• What this task involves
Check each line of the data below for the string "Observation", then report how many lines have it and nothing else.

• Input records
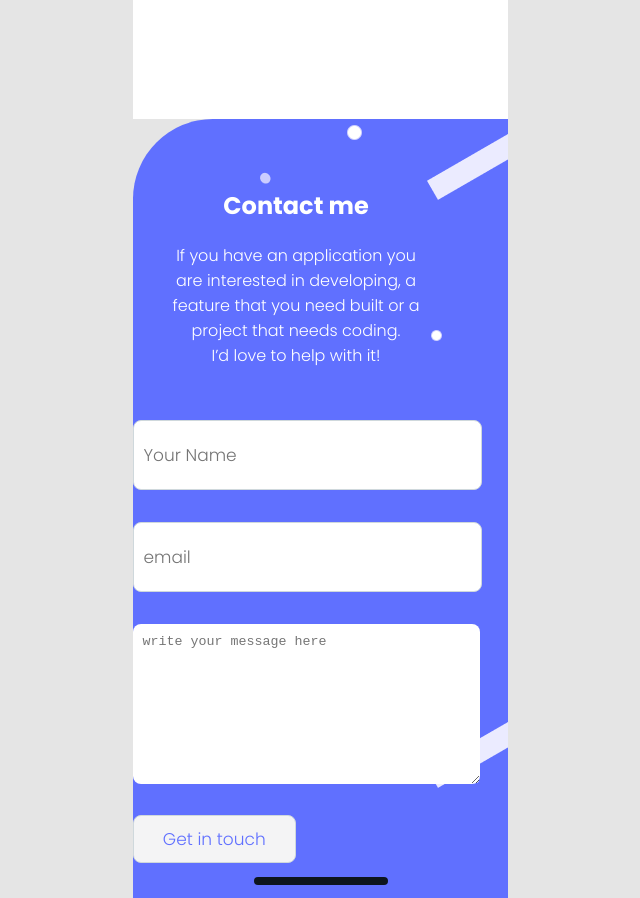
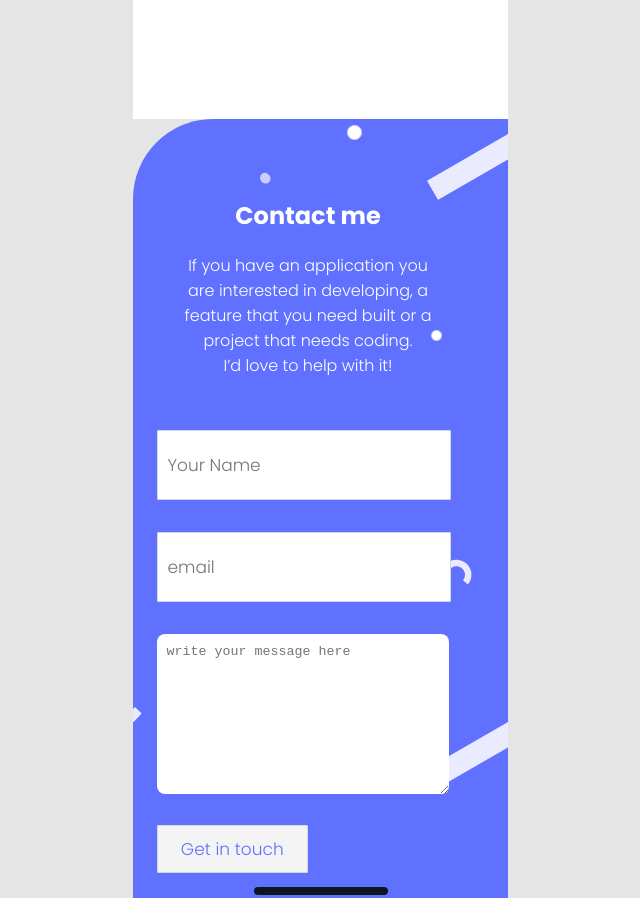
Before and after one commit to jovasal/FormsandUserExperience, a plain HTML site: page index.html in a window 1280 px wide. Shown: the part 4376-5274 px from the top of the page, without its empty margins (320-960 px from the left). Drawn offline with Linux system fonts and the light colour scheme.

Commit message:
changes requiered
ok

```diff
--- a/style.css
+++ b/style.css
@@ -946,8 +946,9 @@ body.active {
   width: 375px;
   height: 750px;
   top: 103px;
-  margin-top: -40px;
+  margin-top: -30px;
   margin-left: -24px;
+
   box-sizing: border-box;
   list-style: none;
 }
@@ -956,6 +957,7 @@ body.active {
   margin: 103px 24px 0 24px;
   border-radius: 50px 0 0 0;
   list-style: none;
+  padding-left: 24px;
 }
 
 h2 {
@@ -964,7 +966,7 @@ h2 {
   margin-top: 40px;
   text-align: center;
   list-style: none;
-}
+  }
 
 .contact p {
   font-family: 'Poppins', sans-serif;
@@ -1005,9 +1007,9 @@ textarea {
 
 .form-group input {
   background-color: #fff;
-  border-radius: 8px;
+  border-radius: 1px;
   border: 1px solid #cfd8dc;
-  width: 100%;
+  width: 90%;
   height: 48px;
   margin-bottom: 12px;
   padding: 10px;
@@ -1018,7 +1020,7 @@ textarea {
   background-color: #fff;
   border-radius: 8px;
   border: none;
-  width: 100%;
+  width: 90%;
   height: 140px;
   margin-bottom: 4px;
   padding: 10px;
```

---

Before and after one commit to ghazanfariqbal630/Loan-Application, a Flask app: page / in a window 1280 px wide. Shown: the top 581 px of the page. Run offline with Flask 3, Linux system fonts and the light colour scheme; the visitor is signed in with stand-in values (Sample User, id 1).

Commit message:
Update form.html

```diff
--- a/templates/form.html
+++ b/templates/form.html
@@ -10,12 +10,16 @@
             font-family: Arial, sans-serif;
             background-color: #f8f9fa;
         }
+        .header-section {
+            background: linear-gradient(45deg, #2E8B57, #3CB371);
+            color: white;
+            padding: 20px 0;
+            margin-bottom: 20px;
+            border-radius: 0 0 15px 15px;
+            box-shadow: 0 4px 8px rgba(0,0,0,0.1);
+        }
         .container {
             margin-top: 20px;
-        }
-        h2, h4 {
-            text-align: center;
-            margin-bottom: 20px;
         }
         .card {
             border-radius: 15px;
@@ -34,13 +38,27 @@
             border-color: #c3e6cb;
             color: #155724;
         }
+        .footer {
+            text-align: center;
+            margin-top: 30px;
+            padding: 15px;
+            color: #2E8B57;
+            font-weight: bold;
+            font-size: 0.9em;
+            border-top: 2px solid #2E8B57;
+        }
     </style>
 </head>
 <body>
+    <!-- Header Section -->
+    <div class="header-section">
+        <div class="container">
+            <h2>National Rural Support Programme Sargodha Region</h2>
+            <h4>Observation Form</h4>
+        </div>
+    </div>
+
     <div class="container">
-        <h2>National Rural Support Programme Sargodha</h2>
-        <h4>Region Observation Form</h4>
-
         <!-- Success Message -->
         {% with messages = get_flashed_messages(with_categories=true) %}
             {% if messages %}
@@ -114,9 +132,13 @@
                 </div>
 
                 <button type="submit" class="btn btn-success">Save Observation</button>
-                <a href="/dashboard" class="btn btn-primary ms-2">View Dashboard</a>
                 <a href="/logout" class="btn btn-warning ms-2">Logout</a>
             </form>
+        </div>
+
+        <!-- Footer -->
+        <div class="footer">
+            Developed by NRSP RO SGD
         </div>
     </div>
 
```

• Result for this exercise
3